Easily fixed, of course. "I stood on the platform at the metro, people-watching." Or something.

I think if I knew that, I would like this. You've got the psychological significance of the image of the girl nailed, and it has just a whisper of creepy.

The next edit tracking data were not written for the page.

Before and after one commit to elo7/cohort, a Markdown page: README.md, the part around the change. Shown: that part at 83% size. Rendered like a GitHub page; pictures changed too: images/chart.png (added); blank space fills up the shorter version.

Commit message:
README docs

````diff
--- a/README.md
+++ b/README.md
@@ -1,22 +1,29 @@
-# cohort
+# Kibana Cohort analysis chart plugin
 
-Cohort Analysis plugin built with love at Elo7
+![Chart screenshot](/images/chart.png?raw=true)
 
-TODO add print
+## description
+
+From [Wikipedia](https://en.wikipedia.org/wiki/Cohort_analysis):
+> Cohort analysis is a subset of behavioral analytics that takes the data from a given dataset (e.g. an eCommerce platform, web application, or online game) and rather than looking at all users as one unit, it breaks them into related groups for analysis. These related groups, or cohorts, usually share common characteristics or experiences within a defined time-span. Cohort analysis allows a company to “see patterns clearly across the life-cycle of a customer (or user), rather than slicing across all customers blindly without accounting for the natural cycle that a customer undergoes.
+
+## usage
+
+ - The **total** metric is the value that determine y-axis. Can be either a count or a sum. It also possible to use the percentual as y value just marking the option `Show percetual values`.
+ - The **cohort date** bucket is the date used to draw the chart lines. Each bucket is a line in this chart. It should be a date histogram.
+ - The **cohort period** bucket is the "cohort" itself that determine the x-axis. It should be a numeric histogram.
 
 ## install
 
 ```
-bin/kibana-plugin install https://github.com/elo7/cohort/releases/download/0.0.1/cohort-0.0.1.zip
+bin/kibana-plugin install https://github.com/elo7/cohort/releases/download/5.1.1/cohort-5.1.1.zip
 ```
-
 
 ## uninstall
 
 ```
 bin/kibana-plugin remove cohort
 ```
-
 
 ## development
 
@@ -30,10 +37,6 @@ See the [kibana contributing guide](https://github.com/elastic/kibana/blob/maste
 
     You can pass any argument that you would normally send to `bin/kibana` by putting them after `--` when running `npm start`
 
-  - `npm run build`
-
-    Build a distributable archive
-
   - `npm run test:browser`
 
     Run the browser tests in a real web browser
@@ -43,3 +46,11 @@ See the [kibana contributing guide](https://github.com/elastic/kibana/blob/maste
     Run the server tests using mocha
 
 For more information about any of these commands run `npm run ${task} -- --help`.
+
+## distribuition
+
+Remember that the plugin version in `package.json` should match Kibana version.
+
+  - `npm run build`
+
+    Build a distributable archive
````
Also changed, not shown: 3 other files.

[This message has been edited by wbriggs (edited July 15, 2006).]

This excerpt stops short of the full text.